  • 1888 - Franck: symphonic poem Pysché, in Paris;

  • 1912 - Gliere: Symphony No. 3 (Ilya Murometz) in Moscow (Gregorian date: Mar. 23);

  • 1916 - Granados: Intermezzo & Epilogue, from Goyescas, by the Philadelphia Orchestra, Leopold Stokowski conducting;

  • 1922 - Loeffler: Irish Fantasies (Nos. 2, 3 & 5 only) for voice and orchestra, by the Boston Symphony, with Pierre Monteux conducting and tenor John McCormack the soloist;

  • 1932 - Wallingford Riegger: Dichotomy for orchestra, in Berlin;

  • 1952 - David Diamond: Quintet for clarinet and strings, at Town Hall in New York City, by clarinetist David Oppenheim, Nathan Gordon and Lillian Fuchs (violins), and Aaron Twerdowsky and Bernard Greenhouse (cellos);

  • 1963 - Henze: opera Il re Cervo (The Stag King), in Kassel at the Staatstheater; This is the 2nd version of Henze's opera König Hirsch which was first staged in an abridged version in Berlin on September 24, 1956; The complete original version of the opera was eventually staged in Stuttgart on May 7, 1985;

  • 1964 - John Harbison: Sinfonia, in Cambridge, Mass., with violinist Rose Mary Harbison and the Bach Society Orchestra of Harvard, Gregory Biss conducting;

  • 1977 - John Harbison: Diotima for orchestra, in Boston, with the Boston Symphony, Joseph Silverstein conducting;


  • 1937 - Frank Capra's film The Lost Horizon opens at the Four Stars Theater in Los Angeles, featuring a classic film score composed by Dmitri Tiomkin (and conducted by Max Steiner).

Love the music?

Donate by phone

Show your support by making a gift to YourClassical.

Each day, we’re here for you with thoughtful streams that set the tone for your day – not to mention the stories and programs that inspire you to new discovery and help you explore the music you love.

YourClassical is available for free, because we are listener-supported public media. Take a moment to make your gift today.

More Ways to Give

Your Donation


Latest Composers Datebook® Episodes


Latest Composers Datebook® Episodes


About Composers Datebook®

Host John Birge presents a daily snapshot of composers past and present, with timely information, intriguing musical events and appropriate, accessible music related to each.

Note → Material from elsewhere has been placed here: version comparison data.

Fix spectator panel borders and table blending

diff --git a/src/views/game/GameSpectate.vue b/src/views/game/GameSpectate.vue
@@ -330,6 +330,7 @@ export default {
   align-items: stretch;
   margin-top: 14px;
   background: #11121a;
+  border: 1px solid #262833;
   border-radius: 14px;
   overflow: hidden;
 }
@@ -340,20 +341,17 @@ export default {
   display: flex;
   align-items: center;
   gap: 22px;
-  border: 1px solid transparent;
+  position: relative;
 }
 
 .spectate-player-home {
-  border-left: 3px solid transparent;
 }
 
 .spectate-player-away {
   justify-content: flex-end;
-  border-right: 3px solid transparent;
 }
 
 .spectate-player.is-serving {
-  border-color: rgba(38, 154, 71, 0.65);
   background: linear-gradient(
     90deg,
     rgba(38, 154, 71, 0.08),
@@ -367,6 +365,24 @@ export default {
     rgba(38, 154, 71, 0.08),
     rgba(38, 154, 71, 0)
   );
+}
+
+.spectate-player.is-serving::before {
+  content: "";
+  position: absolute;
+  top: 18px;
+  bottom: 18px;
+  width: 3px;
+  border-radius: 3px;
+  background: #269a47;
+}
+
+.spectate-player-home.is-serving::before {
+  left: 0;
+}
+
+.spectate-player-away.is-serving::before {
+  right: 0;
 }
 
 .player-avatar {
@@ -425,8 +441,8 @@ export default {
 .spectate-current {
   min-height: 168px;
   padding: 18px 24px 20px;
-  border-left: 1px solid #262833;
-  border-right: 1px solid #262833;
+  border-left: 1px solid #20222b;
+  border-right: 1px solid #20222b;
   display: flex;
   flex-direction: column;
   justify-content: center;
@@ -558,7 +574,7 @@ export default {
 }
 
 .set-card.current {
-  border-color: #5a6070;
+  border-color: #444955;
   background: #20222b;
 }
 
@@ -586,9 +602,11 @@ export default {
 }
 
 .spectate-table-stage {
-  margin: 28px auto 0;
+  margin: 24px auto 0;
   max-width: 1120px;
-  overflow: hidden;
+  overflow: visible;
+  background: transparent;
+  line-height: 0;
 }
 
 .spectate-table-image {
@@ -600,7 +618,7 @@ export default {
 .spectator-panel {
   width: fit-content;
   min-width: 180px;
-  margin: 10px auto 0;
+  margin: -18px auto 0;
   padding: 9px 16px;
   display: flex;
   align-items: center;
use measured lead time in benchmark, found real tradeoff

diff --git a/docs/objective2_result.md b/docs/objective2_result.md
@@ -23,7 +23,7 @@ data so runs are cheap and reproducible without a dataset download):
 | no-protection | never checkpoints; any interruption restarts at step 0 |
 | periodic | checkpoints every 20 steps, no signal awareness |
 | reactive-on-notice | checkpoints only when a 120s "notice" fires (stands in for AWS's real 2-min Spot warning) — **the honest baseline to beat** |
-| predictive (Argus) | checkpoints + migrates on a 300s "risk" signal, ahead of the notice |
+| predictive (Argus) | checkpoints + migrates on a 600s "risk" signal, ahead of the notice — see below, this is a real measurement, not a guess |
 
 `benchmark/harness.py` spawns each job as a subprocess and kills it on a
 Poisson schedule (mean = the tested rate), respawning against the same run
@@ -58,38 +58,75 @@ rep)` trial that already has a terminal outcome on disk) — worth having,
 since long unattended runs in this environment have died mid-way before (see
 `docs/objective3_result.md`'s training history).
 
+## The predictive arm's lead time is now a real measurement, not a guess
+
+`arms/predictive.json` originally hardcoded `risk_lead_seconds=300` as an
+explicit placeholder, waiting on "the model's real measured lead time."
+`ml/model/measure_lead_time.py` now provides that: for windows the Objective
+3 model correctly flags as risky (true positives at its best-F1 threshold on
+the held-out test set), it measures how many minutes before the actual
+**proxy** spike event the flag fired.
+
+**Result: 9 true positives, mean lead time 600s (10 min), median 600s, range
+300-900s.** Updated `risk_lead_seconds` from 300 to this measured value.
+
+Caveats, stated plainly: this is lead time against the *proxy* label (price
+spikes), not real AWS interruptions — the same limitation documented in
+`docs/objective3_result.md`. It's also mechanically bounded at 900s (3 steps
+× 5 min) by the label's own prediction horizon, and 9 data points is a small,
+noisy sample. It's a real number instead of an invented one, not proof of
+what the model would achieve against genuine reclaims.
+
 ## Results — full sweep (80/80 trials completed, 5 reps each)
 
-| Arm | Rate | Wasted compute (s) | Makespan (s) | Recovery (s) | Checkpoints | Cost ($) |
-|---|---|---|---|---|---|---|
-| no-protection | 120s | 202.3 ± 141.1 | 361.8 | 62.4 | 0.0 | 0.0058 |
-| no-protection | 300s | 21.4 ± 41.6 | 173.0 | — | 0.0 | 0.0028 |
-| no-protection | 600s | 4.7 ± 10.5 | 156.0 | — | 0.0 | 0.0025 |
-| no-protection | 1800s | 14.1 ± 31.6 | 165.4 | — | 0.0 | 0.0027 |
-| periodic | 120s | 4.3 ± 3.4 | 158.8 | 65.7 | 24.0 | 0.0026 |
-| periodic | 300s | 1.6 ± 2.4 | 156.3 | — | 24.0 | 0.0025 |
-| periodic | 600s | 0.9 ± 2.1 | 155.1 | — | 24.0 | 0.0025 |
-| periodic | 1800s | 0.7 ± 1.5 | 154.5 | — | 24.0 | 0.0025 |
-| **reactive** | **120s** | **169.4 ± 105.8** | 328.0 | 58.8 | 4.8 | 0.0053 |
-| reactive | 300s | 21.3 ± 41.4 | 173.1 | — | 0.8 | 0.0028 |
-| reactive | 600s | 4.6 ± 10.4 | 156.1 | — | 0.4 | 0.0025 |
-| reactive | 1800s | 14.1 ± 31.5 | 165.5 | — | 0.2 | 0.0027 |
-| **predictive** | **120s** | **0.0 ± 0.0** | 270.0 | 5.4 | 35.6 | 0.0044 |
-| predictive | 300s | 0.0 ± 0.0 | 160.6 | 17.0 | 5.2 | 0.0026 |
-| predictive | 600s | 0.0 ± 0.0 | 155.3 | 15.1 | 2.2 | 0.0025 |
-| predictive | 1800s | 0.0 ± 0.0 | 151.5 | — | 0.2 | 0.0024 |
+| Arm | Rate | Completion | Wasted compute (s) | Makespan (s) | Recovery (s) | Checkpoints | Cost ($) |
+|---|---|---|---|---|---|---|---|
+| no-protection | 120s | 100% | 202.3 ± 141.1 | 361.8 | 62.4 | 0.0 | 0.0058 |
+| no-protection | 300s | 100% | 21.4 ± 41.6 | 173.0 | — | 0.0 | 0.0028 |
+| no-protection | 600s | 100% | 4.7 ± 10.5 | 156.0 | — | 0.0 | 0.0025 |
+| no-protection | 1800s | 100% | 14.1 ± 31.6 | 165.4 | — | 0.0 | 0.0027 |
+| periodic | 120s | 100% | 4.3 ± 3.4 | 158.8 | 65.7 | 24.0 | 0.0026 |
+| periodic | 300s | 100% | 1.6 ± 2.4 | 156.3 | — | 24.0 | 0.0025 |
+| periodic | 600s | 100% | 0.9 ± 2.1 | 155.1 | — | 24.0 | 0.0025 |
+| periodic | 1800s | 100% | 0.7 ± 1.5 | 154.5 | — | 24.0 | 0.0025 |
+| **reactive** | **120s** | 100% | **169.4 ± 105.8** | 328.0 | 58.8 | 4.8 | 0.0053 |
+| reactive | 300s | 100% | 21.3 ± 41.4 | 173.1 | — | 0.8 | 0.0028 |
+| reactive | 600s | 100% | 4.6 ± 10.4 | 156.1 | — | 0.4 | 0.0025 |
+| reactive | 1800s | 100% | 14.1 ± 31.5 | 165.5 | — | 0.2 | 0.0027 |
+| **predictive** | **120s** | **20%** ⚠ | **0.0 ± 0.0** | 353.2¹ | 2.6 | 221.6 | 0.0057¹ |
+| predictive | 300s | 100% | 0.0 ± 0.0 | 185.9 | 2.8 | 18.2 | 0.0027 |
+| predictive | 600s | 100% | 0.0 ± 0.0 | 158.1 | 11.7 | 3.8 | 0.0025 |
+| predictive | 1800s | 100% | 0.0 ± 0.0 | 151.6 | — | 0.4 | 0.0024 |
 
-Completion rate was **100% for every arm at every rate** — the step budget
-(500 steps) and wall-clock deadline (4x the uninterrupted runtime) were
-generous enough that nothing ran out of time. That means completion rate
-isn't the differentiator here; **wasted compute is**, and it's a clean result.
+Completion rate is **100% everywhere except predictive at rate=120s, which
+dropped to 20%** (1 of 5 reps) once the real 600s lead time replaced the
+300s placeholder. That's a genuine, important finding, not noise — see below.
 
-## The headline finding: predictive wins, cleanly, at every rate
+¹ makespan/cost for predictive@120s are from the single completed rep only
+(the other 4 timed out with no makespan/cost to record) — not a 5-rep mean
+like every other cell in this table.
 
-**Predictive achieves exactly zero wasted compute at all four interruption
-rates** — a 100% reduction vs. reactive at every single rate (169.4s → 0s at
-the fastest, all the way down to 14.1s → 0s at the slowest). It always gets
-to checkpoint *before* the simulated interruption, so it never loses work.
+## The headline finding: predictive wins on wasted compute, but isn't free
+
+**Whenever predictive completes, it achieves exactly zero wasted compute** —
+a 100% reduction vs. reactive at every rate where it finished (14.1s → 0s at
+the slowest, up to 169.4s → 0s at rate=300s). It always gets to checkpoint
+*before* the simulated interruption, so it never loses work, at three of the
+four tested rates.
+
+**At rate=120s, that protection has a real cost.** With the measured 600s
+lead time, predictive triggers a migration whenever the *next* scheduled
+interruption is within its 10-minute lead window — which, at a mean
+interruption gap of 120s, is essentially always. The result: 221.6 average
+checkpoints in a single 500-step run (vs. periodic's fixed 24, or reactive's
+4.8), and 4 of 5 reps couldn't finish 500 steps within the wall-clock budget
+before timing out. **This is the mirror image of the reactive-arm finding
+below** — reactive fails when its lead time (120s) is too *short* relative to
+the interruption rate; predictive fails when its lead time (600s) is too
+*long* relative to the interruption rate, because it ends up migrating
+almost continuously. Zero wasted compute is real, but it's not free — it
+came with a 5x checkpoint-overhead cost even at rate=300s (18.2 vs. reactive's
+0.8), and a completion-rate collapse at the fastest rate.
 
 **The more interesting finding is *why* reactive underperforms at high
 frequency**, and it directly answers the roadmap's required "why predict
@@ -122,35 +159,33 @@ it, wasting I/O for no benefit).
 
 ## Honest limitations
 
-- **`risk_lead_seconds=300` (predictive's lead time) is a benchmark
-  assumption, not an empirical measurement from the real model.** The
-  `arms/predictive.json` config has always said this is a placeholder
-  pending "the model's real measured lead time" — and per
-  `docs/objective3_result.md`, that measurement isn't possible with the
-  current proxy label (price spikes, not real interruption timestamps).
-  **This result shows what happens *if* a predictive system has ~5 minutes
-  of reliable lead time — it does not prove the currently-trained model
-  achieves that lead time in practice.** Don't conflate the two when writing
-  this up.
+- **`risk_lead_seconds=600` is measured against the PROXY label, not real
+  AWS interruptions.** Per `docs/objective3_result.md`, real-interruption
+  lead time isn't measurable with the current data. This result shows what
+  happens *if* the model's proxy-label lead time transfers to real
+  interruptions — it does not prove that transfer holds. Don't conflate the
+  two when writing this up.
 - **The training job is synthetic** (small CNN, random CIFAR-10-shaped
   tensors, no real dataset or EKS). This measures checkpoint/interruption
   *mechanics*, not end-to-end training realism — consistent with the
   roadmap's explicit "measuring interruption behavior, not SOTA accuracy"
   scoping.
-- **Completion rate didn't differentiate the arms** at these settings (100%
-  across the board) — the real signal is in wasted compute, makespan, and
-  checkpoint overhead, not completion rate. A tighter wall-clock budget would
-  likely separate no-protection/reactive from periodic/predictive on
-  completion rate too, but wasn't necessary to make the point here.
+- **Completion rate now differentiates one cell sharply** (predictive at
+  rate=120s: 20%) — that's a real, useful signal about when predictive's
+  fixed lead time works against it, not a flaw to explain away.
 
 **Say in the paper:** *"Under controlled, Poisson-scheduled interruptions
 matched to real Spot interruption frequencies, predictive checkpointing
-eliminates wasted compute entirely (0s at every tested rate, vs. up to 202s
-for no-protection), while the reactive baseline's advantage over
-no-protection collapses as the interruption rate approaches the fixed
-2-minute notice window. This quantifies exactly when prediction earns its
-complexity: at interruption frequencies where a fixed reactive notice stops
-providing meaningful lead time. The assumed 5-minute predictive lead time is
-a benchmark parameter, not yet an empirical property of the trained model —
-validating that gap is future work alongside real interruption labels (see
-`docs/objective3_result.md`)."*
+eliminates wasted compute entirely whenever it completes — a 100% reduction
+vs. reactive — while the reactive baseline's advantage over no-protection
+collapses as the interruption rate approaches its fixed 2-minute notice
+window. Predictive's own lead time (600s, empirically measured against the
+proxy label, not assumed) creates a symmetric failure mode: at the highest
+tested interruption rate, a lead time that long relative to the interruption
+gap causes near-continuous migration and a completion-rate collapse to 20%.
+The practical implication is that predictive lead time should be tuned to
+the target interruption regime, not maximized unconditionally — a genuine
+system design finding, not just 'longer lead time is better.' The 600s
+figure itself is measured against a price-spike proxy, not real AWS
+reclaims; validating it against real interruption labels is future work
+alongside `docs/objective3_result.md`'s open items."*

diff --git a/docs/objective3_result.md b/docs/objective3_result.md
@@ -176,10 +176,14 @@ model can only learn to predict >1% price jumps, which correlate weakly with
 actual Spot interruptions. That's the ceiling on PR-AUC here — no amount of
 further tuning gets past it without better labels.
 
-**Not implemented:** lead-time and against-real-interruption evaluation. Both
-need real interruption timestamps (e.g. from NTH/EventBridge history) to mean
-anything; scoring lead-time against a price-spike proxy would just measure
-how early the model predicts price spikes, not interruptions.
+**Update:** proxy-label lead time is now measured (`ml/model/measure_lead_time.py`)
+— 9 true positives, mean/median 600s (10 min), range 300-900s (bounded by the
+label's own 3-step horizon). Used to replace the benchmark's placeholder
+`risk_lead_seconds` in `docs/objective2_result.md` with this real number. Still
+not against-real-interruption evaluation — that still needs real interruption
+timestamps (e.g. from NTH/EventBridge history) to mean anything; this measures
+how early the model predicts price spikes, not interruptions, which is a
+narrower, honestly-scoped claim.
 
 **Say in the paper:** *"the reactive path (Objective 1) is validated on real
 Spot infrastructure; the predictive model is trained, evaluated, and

He has been hosting, producing and performing classical music for more than 25 years. Since 1997, he has been hosting on Minnesota Public Radio's Classical Music Service. He played French horn for the Cincinnati Symphony and Pops Orchestra and performed with them on their centennial tour of Europe in 1995. He was trained at the Cincinnati College-Conservatory of Music, Eastman School of Music and Interlochen Arts Academy.

About Composers Datebook®